__Requirement__:
Exactly the lines from the one containing "-ToolPageClient --> MergePdf" through the final line of the listing are to be retyped, and nothing more.

*** Begin section ***

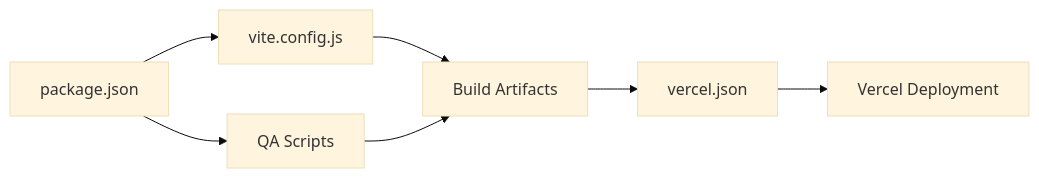
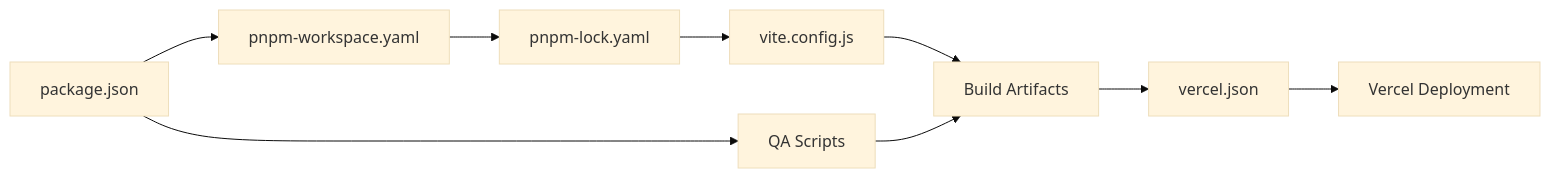
The third of 3 diagrams in .qoder/repowiki/en/content/Build and Deployment/Build and Deployment.md (Theja4/podiummomentum), drawn with Mermaid (base theme) before and after one commit. The commit also changed other lines of this file and 35 other files, not shown here.

````diff
--- a/.qoder/repowiki/en/content/Build and Deployment/Build and Deployment.md
+++ b/.qoder/repowiki/en/content/Build and Deployment/Build and Deployment.md
@@ -203,9 +243,11 @@
 ```mermaid
 graph LR
-Pkg["package.json"] --> ViteCfg["vite.config.js"]
+Pkg["package.json"] --> PnpmCfg["pnpm-workspace.yaml"]
+PnpmCfg --> LockFile["pnpm-lock.yaml"]
+LockFile --> ViteCfg["vite.config.js"]
 ViteCfg --> Build["Build Artifacts"]
 Build --> VercelCfg["vercel.json"]
 VercelCfg --> Deploy["Vercel Deployment"]
 Pkg --> Scripts["QA Scripts"]
 Scripts --> Build
 ```
````
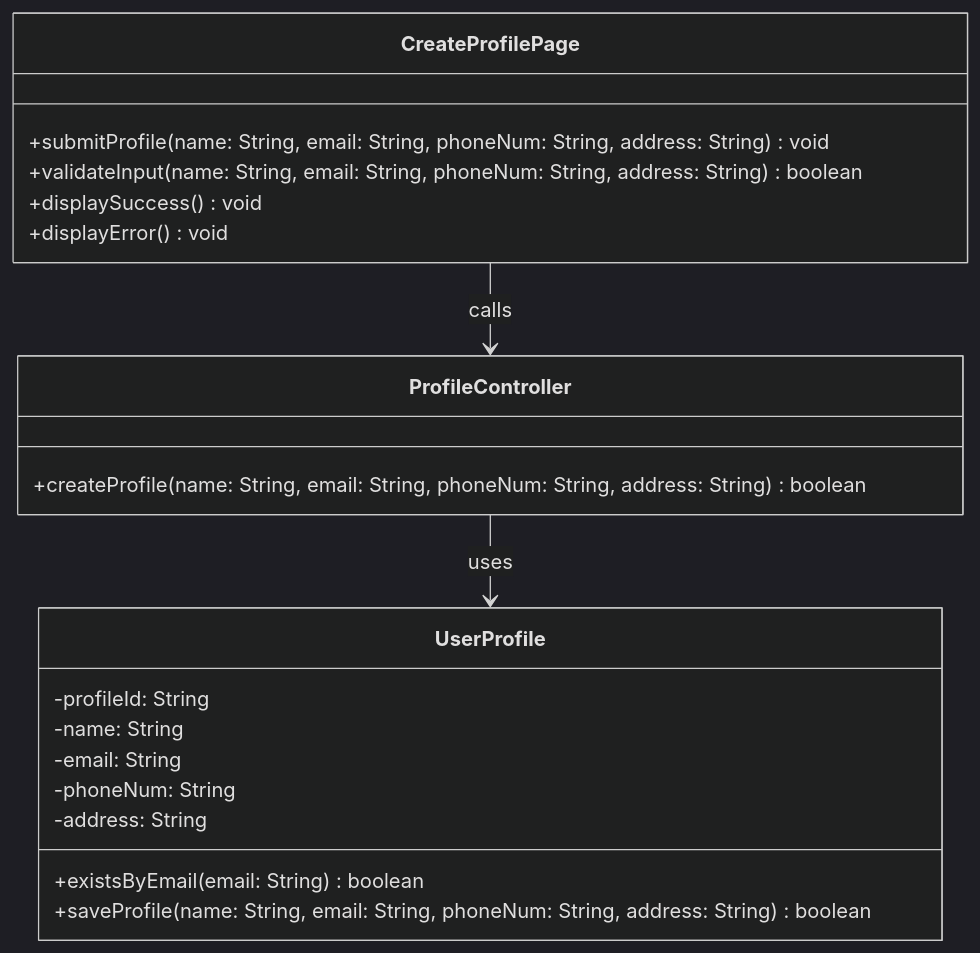
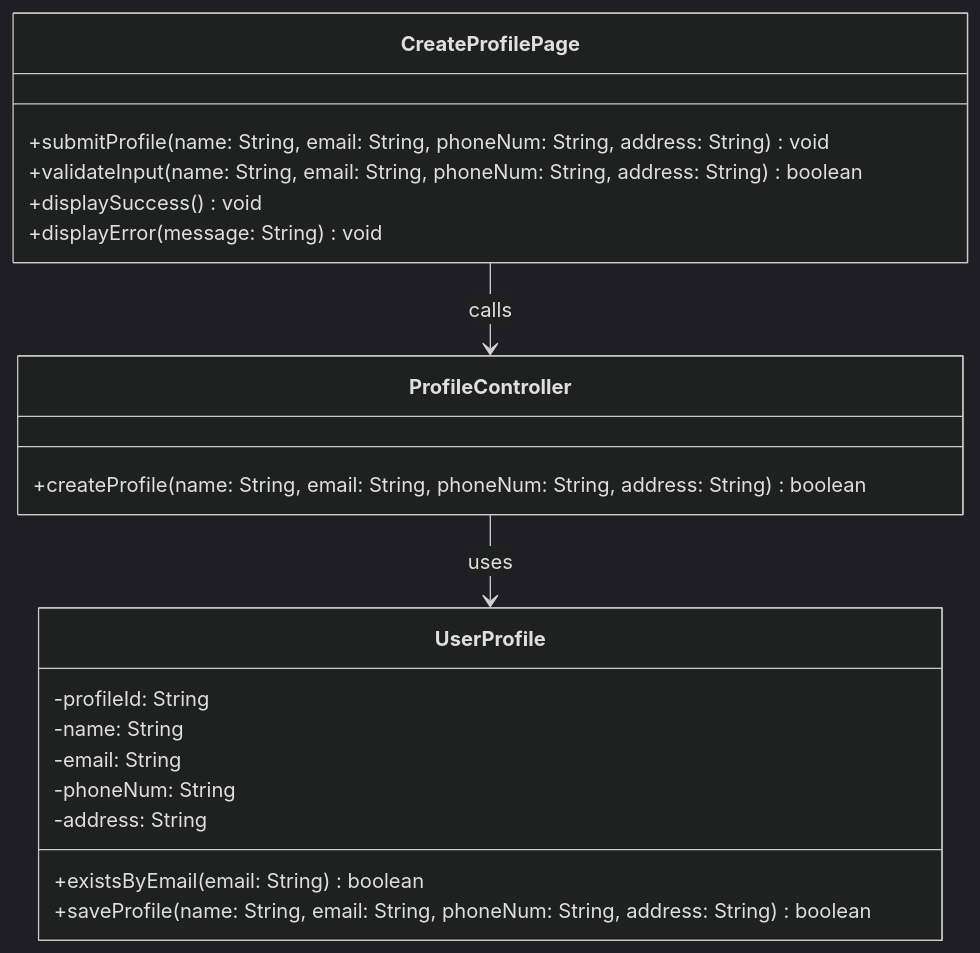
One commit to JSL124/SDM-project changed the diagram in docs/profile/class-diagram.md. Above: the diagram before and after it, drawn with Mermaid (dark theme). The commit also changed other lines of this file and 14 other files, not shown here.

````diff
--- a/docs/profile/class-diagram.md
+++ b/docs/profile/class-diagram.md
@@ -3,26 +3,26 @@
 ```mermaid
 classDiagram
     class CreateProfilePage {
         +submitProfile(name: String, email: String, phoneNum: String, address: String) void
         +validateInput(name: String, email: String, phoneNum: String, address: String) boolean
         +displaySuccess() void
-        +displayError() void
+        +displayError(message: String) void
     }
 
     class ProfileController {
         +createProfile(name: String, email: String, phoneNum: String, address: String) boolean
     }
 
     class UserProfile {
         -profileId: String
         -name: String
         -email: String
         -phoneNum: String
         -address: String
         +existsByEmail(email: String) boolean
         +saveProfile(name: String, email: String, phoneNum: String, address: String) boolean
     }
 
     CreateProfilePage --> ProfileController : calls
     ProfileController --> UserProfile : uses
 ```
````
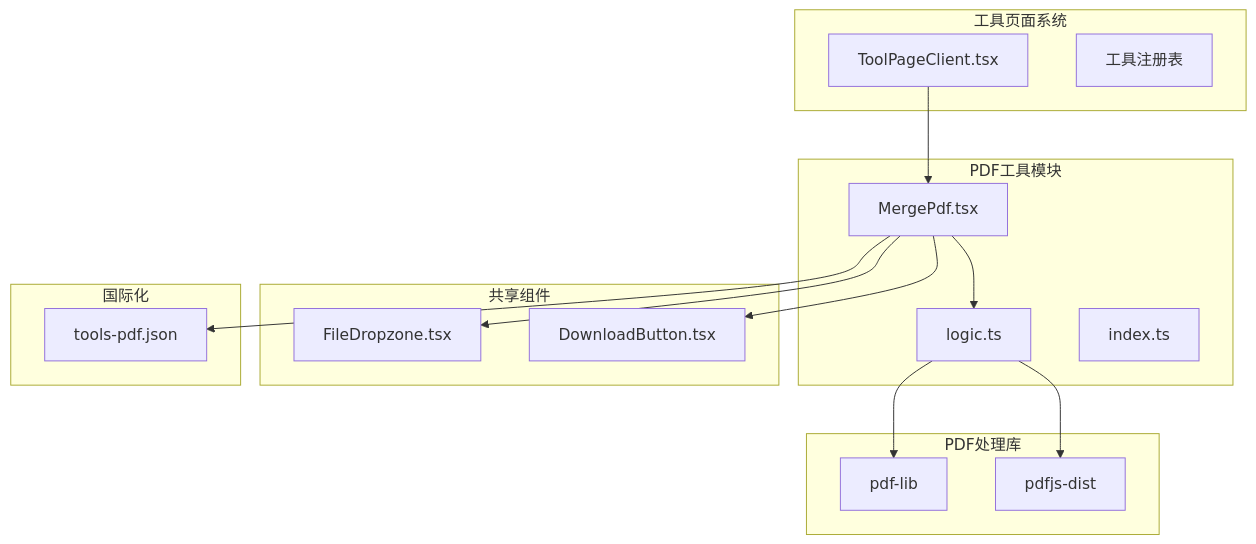
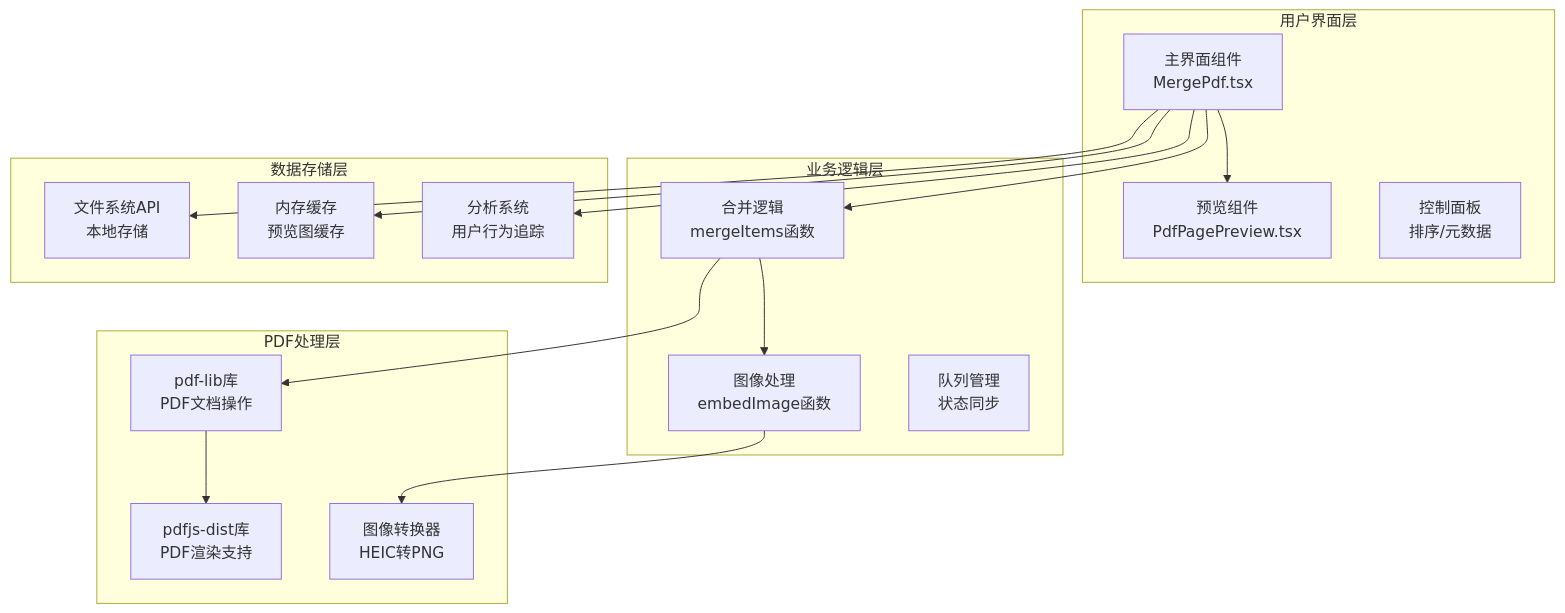
The first of 11 diagrams in .qoder/repowiki/zh/content/PDF工具/PDF合并工具.md (sgyy/privadeck), drawn with Mermaid before and after one commit. The commit also changed other lines of this file and 3 other files, not shown here.

First line of the commit message:
feat(pdf): 升级为PDF与图像综合处理系统

````diff
--- a/.qoder/repowiki/zh/content/PDF工具/PDF合并工具.md
+++ b/.qoder/repowiki/zh/content/PDF工具/PDF合并工具.md
@@ -44,30 +66,32 @@
 ```mermaid
 graph TB
-subgraph "PDF工具模块"
-MergePdf[MergePdf.tsx]
-MergeLogic[logic.ts]
-MergeIndex[index.ts]
+subgraph "用户界面层"
+UI[主界面组件<br/>MergePdf.tsx]
+Preview[预览组件<br/>PdfPagePreview.tsx]
+Controls[控制面板<br/>排序/元数据]
 end
-subgraph "共享组件"
-FileDropzone[FileDropzone.tsx]
-DownloadButton[DownloadButton.tsx]
+subgraph "业务逻辑层"
+MergeLogic[合并逻辑<br/>mergeItems函数]
+ImageLogic[图像处理<br/>embedImage函数]
+QueueManager[队列管理<br/>状态同步]
 end
-subgraph "工具页面系统"
-ToolPageClient[ToolPageClient.tsx]
-ToolRegistry[工具注册表]
+subgraph "PDF处理层"
+PdfLib[pdf-lib库<br/>PDF文档操作]
+PdfJsDist[pdfjs-dist库<br/>PDF渲染支持]
+ImageConverter[图像转换器<br/>HEIC转PNG]
 end
-subgraph "国际化"
-ToolsPdfJSON[tools-pdf.json]
+subgraph "数据存储层"
+FileSystem[文件系统API<br/>本地存储]
+MemoryCache[内存缓存<br/>预览图缓存]
+Analytics[分析系统<br/>用户行为追踪]
 end
-subgraph "PDF处理库"
-PdfLib[pdf-lib]
-PdfJsDist[pdfjs-dist]
-end
-MergePdf --> FileDropzone
-MergePdf --> DownloadButton
-MergePdf --> MergeLogic
-MergePdf --> ToolsPdfJSON
-ToolPageClient --> MergePdf
+UI --> MergeLogic
+UI --> Preview
 MergeLogic --> PdfLib
-MergeLogic --> PdfJsDist
+MergeLogic --> ImageLogic
+ImageLogic --> ImageConverter
+PdfLib --> PdfJsDist
+UI --> FileSystem
+UI --> MemoryCache
+UI --> Analytics
 ```
````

*** End section ***

__Task solution__:
-ToolPageClient --> MergePdf
+UI --> MergeLogic
+UI --> Preview
 MergeLogic --> PdfLib
-MergeLogic --> PdfJsDist
+MergeLogic --> ImageLogic
+ImageLogic --> ImageConverter
+PdfLib --> PdfJsDist
+UI --> FileSystem
+UI --> MemoryCache
+UI --> Analytics
 ```
````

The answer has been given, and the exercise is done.